what this bill does call for is medical attention for the half a million women who go through illegal abortions every year, in some godforsaken dirty room in the bowels of our urban spaces. what it does insist on, is the right of every woman to choose for herselfwhat kind of method to use, if she wants to have less children, or none at all, given the sexual relationship she’s embroiled in, within or outside of marriage.
what the Consolidated Reproductive Health Bill knows is that while it would be great to imagine that all Pinoy husbands will not insist on sex when their wives don’t want it, or when their wives say it’s a “bad time” (because you know, my mucus isn’t right); while it’s fantastic and ideal to imagine that the youth aren’t sexually active too early for their age; while it would be great if all single Pinoy adults were sexually responsible; in reality, in truth, these ideals aren’t what we’re working with.
it only takes a more intelligent assessment of the ideologies that surround relationships and marriage in this country to see that this can’t simply be about couples deciding privately how they can grow their families. here, in the land of poverty and miseducation, marriage and patriarchy, couples living in shanties and unable to afford basic services, have 8, 9, 10, 11! children; women die at childbirth, children die before they turn one, more before they turn five; and the women who do want and need to control their pregnancies can’t afford the choices available.
what this highlights, and which discussions on pro-(culture-of-)life forget, is that ultimately, a reproductive health bill is about women and their right to their bodies.
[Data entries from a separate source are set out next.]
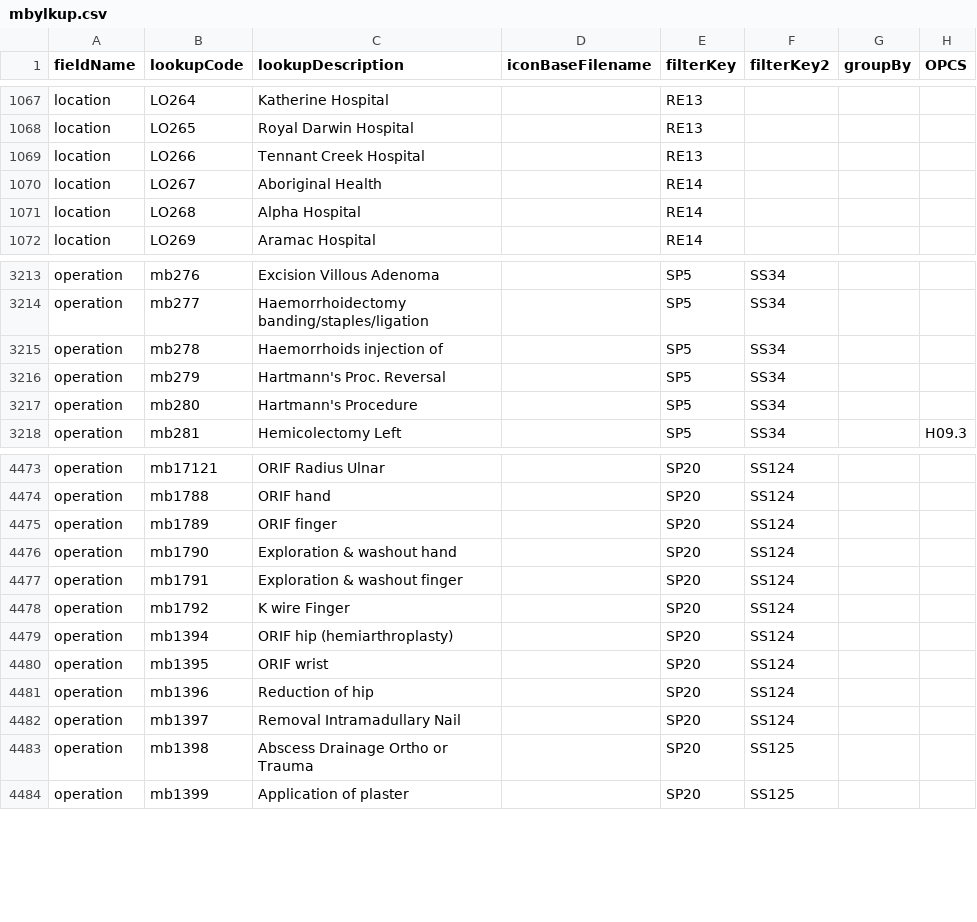
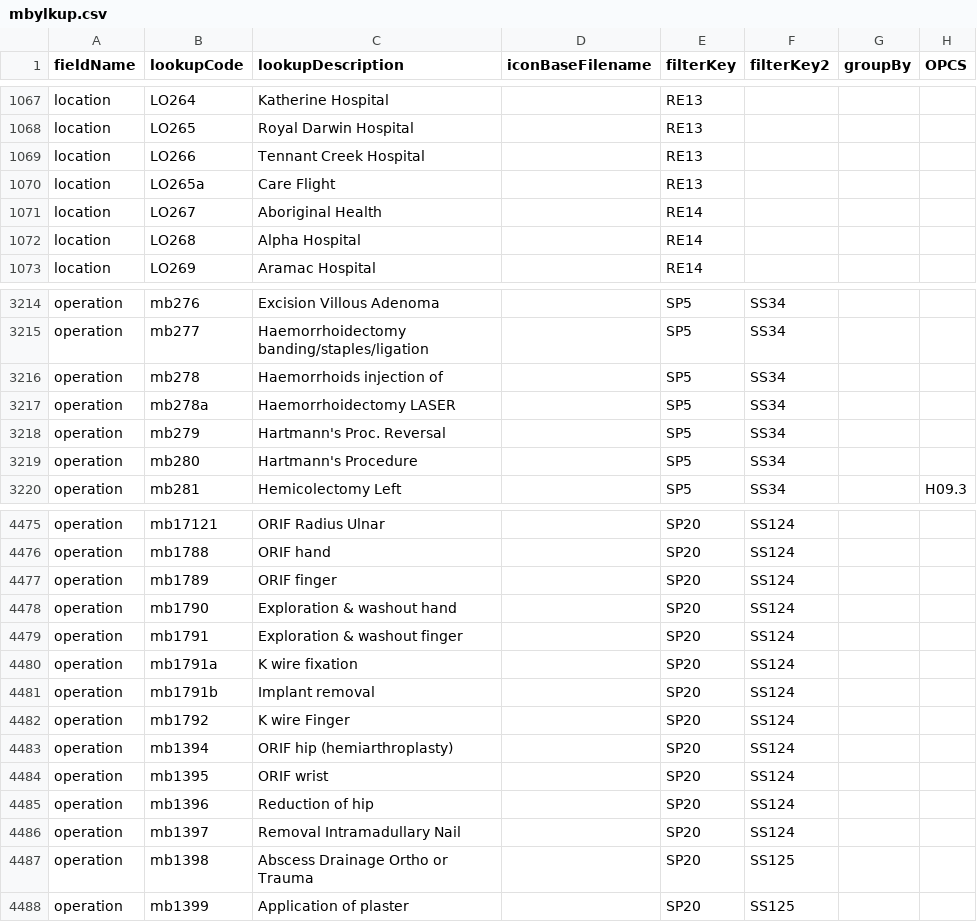
Before and after one commit to homepark/lkups, a CSV file: mbylkup.csv, drawn as a sheet; only a part is shown, gaps mark what is left out; the diff names each change by its address in the sheet, - before the commit and + after, or states it on an @@ line.

Commit message:
Update mbylkup.csv
Added:
operation,mb1791a,K wire fixation,,SP20,SS124,,,
operation,mb1791b,Implant removal,,SP20,SS124,,,
operation,mb278a,Haemorrhoidectomy LASER,,SP5,SS34,,,
location,LO265a,Care Flight,,RE13,,,,

```diff
--- a/mbylkup.csv
+++ b/mbylkup.csv
+row 1070: location | LO265a | Care Flight |  | RE13
+row 3217: operation | mb278a | Haemorrhoidectomy LASER |  | SP5 | SS34
+row 4480: operation | mb1791a | K wire fixation |  | SP20 | SS124
+row 4481: operation | mb1791b | Implant removal |  | SP20 | SS124
```
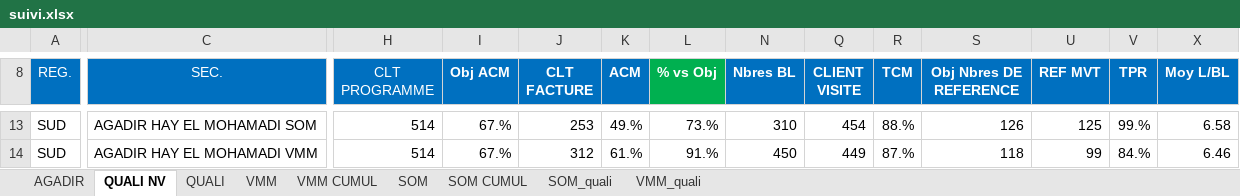
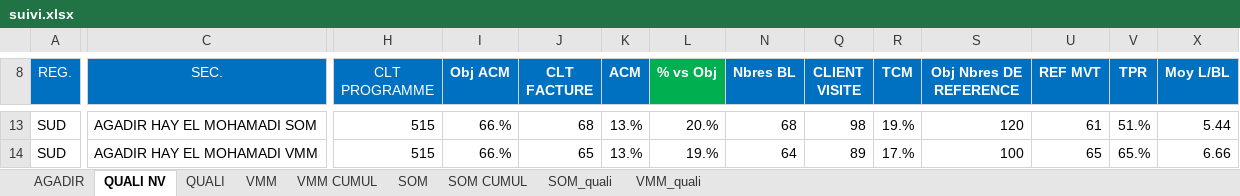
Before and after one commit to guostonline/total_suivi_bot, an Excel workbook: excel/suivi.xlsx, sheet QUALI NV, drawn as a sheet; only a part is shown, gaps mark what is left out; values as stored, in another font and other column widths than the file's, no borders; conditional formats not drawn; the diff covers the shown part only; the diff names each change by its address in the sheet, - before the commit and + after, or states it on an @@ line.

```diff
--- a/excel/suivi.xlsx (sheet QUALI NV)
+++ b/excel/suivi.xlsx (sheet QUALI NV)
-H13:H14 (CLT PROGRAMME): 514
+H13:H14 (CLT PROGRAMME): 515
-I13:I14 (Obj ACM): 67.%
+I13:I14 (Obj ACM): 66.%
-J13 (CLT FACTURE): 253
+J13 (CLT FACTURE): 68
-K13 (ACM): 49.%
+K13 (ACM): 13.%
-L13 (% vs Obj): 73.%
+L13 (% vs Obj): 20.%
-N13 (Nbres BL): 310
+N13 (Nbres BL): 68
-Q13 (CLIENT VISITE): 454
+Q13 (CLIENT VISITE): 98
-R13 (TCM): 88.%
+R13 (TCM): 19.%
-S13 (Obj Nbres DE REFERENCE): 126
+S13 (Obj Nbres DE REFERENCE): 120
-U13 (REF MVT): 125
+U13 (REF MVT): 61
-V13 (TPR): 99.%
+V13 (TPR): 51.%
-X13 (Moy L/BL): 6.58
+X13 (Moy L/BL): 5.44
-J14 (CLT FACTURE): 312
+J14 (CLT FACTURE): 65
-K14 (ACM): 61.%
+K14 (ACM): 13.%
-L14 (% vs Obj): 91.%
+L14 (% vs Obj): 19.%
-N14 (Nbres BL): 450
+N14 (Nbres BL): 64
-Q14 (CLIENT VISITE): 449
+Q14 (CLIENT VISITE): 89
-R14 (TCM): 87.%
+R14 (TCM): 17.%
-S14 (Obj Nbres DE REFERENCE): 118
+S14 (Obj Nbres DE REFERENCE): 100
-U14 (REF MVT): 99
+U14 (REF MVT): 65
-V14 (TPR): 84.%
+V14 (TPR): 65.%
-X14 (Moy L/BL): 6.46
+X14 (Moy L/BL): 6.66
```
Also changed, not shown: 326 edited cells elsewhere in this sheet, sheet AGADIR, sheet VMM, sheet VMM CUMUL, sheet SOM, sheet SOM CUMUL, sheet SOM_quali, 1 more sheet, hidden cells, charts or pictures, 13 other files.
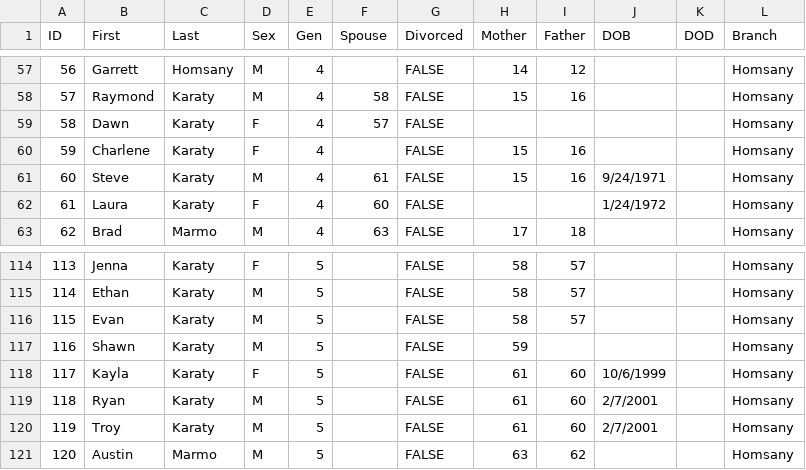
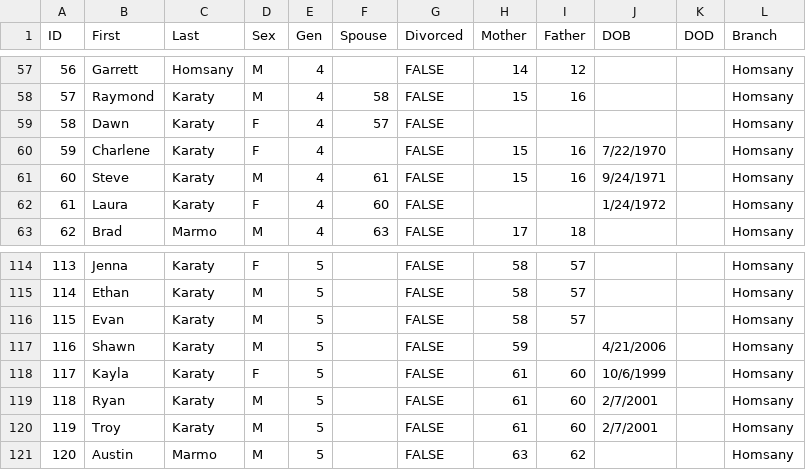
Before and after one commit to umbraudax/tahantree, a CSV file: public/data.csv, drawn as a sheet; only a part is shown, gaps mark what is left out.

Commit message:
Enhance FamilyTreeCanvas with age calculation and improved person detail display. Added functions to parse dates and calculate age, updated rendering logic to show birth and death dates, and introduced name suffix handling for individuals with the same name. Updated CSV data to include missing birth and death dates for specific entries.

```diff
--- a/public/data.csv
+++ b/public/data.csv
@@ -59,3 +59,3 @@ ID,First,Last,Sex,Gen,Spouse,Divorced,Mother,Father,DOB,DOD,Branch
 58,Dawn,Karaty,F,4,57,FALSE,,,,,Homsany
-59,Charlene,Karaty,F,4,,FALSE,15,16,,,Homsany
+59,Charlene,Karaty,F,4,,FALSE,15,16,7/22/1970,,Homsany
 60,Steve,Karaty,M,4,61,FALSE,15,16,9/24/1971,,Homsany
@@ -116,3 +116,3 @@ ID,First,Last,Sex,Gen,Spouse,Divorced,Mother,Father,DOB,DOD,Branch
 115,Evan,Karaty,M,5,,FALSE,58,57,,,Homsany
-116,Shawn,Karaty,M,5,,FALSE,59,,,,Homsany
+116,Shawn,Karaty,M,5,,FALSE,59,,4/21/2006,,Homsany
 117,Kayla,Karaty,F,5,,FALSE,61,60,10/6/1999,,Homsany
```
Also changed, not shown: 3 other files.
and it is when we speak of women that we must acknowledge their diversity: not all women want children, or want many of them, and some women just enjoy having a husband/lover and the sexual relationship that allows; not all women want to focus on their mucus or the calendar, and risk getting pregnant given the uncertainty of these methods; a majority of women in this country are poor, uneducated or miseducated about their rights and the roles within the family, and don’t know any better than to accede to their husband’s sexual whims and demands; and while their lives seem to be made of the same cloth as your daily soap opera, these women’s lives are real and painfully true.
even when it’s not you or me, na nakakapit na sa patalim, stuck between a rock and a hard place, we must be able to imagine that woman. she who’s more than willing to batter the body and risk one’s life, instead of bringing out another unfed, malnourished baby into the world, and make life more difficult than it already is.
to forget that this is about women’s choices, their bodies and their lives, is to gloss over the fact that women – as much as the children- are victims of the current state of things, too. to forget the woman who is central to the reproductive health bill, is to imagine that we are all the same, that our bodies aren’t our own, that the Church can decide on our bodies for us.
anti-reproductive-health-bill advocates conveniently forget that some women have the luxury of choice and the capacity to spend on these choices. others can only imagine their choice to be among stealing formula milk for another newborn, throwing their pregnant selves down a flight of stairs, or leaving their newborns in a trashcan somewhere in the metro. at least give these women the choice to keep from getting pregnant to begin with. then we can truly say that we promote a culture of life. that we respect life – the child’s, the man’s and the woman’s. regardless of whether they’re rich or poor.